19.4.2009 21:34

Text to speech could hardly replace an audiobook performance by any stretch of the imagination. Sorry to hear about the effects of the digital transition. Maybe you should hire some creative minds to figure out how to shift the business model? Maybe link the audiobook inside the front cover of the book at a moderate discount? You know, advertise that it exists, and offer access to it. Any kind of online access has to be better than shipping two cassette versions to the back corner of borders, locked in a glass case. Maybe you'd actually sell a few more copies of your precious, 'newly endangered' format.

29.4.2009 22:24
igolg
Inactive

spam edited by ddp

This message has been edited since its posting. Latest edit was made on 09 Apr 2009 @ 23:00

310.4.2009 0:15

That's hilarious! I hope they don't find out that people read to their kids, or worst yet...the elderly. Hearing a book being "read" from a machine can't compete with dramatization that you get with an audio book. Come on, greed is an ugly thing.

410.4.2009 2:39

And greed destroy yet a new cool feature... and I totally agree on one thing, I rarely listen to audiobooks and lucky me all of them had GREAT readers (I would say actors, but IDK if that´s the right term)somehow I doubt you would get the same effect from a synth voice, I think you should have a choice without having to declare whatever illness you have...

510.4.2009 13:02

The only fear here is that the authors will lose income from those forced to buy audiobooks - the vision impaired.

611.4.2009 14:36

LOL this is hilarious... i wonder if i can get sued if i buy one of their books and decide to read it out loud in a public area since there is absolutely no difference...

since they are going to label this as "performance" does the kindle 2 dance and sing for us too? I hardly call a monotonous voice which sounds like some drone reading a "performance".

717.4.2009 15:29

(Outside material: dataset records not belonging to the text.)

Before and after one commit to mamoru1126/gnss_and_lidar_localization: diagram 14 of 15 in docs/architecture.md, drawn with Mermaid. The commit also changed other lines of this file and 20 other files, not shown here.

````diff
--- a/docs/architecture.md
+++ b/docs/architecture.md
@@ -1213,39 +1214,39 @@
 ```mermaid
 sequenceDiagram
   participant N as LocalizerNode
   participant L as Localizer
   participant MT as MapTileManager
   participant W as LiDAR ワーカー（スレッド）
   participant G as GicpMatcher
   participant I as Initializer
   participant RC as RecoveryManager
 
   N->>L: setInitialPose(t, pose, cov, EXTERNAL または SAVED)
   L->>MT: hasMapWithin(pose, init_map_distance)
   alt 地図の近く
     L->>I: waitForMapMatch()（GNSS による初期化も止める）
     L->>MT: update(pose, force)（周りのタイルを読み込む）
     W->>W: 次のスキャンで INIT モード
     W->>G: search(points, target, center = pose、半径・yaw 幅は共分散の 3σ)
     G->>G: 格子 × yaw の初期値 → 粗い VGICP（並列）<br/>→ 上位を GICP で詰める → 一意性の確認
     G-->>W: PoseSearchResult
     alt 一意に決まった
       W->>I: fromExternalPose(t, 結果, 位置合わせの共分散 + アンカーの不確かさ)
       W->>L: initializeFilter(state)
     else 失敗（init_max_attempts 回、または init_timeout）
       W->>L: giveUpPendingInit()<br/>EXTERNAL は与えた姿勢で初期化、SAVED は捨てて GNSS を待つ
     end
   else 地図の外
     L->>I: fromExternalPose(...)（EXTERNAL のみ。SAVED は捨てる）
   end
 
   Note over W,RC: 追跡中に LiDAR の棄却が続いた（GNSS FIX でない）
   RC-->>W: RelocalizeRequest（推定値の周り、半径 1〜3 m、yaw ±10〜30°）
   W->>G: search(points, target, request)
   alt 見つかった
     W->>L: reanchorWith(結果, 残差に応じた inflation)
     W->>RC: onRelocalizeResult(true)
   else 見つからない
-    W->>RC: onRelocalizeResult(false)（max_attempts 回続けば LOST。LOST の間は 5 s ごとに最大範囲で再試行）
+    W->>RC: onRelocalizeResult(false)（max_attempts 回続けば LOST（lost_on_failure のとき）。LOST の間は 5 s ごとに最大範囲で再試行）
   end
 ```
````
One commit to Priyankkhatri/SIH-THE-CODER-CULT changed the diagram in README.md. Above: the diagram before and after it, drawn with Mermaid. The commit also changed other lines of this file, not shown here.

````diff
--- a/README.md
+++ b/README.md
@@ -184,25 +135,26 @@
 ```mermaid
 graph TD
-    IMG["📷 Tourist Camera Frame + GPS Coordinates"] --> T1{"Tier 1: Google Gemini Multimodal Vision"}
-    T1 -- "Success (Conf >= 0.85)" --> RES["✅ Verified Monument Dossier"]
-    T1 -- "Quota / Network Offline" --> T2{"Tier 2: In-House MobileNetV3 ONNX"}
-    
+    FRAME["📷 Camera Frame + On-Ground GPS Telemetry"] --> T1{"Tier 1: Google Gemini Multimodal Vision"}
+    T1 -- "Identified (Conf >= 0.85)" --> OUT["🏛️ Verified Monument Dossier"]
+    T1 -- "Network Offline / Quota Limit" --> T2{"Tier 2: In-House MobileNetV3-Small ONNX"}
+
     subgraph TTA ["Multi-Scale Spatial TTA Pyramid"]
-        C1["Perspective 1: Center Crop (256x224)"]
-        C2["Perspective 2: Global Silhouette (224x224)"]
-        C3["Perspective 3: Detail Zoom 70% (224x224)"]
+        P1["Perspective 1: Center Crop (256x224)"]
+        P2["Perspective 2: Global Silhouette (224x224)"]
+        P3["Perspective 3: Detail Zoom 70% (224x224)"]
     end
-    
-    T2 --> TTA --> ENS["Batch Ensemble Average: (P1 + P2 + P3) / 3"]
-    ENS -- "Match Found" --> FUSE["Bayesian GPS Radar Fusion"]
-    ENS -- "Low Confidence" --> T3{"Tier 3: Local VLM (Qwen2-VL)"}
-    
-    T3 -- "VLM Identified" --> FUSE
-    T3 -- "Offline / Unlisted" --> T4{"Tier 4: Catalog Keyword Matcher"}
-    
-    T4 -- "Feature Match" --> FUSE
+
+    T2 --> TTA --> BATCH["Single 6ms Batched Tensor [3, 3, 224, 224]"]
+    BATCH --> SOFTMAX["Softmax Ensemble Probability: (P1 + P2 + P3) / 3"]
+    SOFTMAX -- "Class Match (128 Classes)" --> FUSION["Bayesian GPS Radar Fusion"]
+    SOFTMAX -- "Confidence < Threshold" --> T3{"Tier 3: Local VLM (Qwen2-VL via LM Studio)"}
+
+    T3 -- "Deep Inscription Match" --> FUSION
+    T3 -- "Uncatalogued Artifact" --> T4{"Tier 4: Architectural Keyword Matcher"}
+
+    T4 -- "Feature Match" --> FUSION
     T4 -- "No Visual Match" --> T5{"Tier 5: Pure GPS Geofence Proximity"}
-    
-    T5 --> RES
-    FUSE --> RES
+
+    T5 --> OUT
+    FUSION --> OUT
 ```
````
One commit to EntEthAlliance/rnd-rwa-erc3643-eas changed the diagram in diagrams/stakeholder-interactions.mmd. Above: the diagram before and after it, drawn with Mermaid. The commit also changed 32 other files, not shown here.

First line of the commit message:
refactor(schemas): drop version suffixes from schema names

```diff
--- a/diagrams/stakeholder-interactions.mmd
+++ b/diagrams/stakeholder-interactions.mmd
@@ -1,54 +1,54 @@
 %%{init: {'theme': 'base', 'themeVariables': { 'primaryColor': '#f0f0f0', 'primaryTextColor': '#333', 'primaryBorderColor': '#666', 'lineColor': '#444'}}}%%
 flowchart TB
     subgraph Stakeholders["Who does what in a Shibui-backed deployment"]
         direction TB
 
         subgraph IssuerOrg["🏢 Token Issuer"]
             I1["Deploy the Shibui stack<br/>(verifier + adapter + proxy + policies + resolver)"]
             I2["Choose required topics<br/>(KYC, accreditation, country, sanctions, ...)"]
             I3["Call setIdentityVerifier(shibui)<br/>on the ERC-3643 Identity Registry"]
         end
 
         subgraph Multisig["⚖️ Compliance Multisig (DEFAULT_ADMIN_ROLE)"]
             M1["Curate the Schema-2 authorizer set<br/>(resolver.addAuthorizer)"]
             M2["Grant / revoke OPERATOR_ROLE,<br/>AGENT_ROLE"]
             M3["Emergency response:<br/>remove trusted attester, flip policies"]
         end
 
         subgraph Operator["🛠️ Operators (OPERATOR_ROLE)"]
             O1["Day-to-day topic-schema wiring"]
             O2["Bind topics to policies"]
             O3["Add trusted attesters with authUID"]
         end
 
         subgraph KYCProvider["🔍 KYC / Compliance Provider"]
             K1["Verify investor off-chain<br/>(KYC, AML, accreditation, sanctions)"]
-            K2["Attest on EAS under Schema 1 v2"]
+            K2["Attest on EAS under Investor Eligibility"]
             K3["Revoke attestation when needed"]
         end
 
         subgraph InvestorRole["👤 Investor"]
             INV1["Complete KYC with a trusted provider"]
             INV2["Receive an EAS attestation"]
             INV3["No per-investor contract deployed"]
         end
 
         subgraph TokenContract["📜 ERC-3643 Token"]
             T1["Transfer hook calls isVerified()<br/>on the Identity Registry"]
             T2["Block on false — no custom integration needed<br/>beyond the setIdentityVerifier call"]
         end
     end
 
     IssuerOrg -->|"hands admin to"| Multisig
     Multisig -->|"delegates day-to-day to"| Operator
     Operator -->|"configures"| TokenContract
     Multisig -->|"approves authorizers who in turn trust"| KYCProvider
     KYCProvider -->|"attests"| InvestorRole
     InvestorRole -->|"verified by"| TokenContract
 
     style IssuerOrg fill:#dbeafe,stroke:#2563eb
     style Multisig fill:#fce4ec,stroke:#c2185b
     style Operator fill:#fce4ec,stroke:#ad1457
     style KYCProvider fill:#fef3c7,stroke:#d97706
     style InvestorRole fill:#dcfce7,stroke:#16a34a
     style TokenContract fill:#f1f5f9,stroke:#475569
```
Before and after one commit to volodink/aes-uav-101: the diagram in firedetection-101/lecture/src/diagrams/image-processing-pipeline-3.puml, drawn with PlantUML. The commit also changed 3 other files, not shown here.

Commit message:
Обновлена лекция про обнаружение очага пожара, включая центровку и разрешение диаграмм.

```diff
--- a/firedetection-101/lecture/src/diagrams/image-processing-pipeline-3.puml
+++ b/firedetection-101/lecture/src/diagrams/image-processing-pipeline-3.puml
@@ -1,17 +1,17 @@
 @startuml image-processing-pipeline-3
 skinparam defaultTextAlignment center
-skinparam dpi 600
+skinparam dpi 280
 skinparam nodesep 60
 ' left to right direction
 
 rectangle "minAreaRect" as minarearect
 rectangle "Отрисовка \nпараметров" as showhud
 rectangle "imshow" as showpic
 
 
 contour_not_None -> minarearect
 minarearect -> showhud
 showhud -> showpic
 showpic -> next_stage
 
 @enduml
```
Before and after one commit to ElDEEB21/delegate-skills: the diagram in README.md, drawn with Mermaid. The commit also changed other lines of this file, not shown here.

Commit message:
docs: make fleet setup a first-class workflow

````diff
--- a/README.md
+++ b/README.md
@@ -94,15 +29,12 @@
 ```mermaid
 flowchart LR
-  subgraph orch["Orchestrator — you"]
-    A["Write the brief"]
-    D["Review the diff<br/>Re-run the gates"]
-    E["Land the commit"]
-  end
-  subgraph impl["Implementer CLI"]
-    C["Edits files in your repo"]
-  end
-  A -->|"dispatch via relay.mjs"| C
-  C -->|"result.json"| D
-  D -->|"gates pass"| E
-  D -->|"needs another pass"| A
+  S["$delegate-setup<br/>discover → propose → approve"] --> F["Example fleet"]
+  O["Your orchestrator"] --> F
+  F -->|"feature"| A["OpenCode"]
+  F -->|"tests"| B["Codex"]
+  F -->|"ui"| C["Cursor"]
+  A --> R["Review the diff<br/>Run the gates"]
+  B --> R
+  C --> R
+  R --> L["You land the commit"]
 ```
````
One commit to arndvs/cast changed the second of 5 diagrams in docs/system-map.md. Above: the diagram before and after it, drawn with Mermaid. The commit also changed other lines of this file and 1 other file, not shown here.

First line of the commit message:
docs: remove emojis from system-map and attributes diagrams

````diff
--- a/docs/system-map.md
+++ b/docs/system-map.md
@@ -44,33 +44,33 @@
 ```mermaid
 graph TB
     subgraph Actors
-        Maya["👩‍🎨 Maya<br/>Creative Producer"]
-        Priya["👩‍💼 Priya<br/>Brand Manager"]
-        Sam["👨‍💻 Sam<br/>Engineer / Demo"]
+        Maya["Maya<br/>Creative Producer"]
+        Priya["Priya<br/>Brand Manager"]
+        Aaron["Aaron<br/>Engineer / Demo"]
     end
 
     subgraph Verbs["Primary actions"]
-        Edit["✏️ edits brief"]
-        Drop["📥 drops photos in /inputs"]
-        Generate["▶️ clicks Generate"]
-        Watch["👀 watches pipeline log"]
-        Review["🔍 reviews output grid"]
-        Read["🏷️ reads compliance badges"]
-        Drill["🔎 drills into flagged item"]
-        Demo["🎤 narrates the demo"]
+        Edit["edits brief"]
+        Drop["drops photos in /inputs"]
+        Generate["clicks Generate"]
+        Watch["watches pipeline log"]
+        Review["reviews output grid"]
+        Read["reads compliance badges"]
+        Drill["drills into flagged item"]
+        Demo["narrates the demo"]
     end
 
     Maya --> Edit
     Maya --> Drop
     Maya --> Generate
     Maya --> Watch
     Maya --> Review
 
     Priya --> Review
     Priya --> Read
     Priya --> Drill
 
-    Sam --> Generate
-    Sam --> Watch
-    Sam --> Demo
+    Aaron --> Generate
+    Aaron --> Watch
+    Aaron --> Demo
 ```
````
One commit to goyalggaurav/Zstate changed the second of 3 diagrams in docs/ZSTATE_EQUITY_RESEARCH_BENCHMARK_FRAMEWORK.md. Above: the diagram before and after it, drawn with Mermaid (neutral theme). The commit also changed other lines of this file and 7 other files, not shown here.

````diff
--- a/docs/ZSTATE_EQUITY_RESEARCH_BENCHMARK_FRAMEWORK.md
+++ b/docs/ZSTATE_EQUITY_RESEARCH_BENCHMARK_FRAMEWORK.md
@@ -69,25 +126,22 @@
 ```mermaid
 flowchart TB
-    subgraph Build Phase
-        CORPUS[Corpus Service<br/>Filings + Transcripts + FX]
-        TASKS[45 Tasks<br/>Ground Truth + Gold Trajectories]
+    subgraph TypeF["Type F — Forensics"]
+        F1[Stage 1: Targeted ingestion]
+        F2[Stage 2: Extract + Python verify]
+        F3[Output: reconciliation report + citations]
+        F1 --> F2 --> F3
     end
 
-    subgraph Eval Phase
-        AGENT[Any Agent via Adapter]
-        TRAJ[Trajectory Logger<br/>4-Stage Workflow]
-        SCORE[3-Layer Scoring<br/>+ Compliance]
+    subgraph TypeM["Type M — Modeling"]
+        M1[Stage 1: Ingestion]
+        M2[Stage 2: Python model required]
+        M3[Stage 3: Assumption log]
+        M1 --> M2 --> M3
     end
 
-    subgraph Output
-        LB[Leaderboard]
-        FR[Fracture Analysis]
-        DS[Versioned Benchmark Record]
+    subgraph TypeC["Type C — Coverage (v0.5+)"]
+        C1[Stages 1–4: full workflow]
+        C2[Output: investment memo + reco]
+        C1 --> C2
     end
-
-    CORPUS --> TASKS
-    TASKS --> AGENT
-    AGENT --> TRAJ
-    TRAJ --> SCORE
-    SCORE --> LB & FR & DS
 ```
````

Audiobooks are audiobooks. This is clearly not an audiobook. Besides, it's in Amazon's own interest to keep it from cannibalizing itself since they own Audible.com.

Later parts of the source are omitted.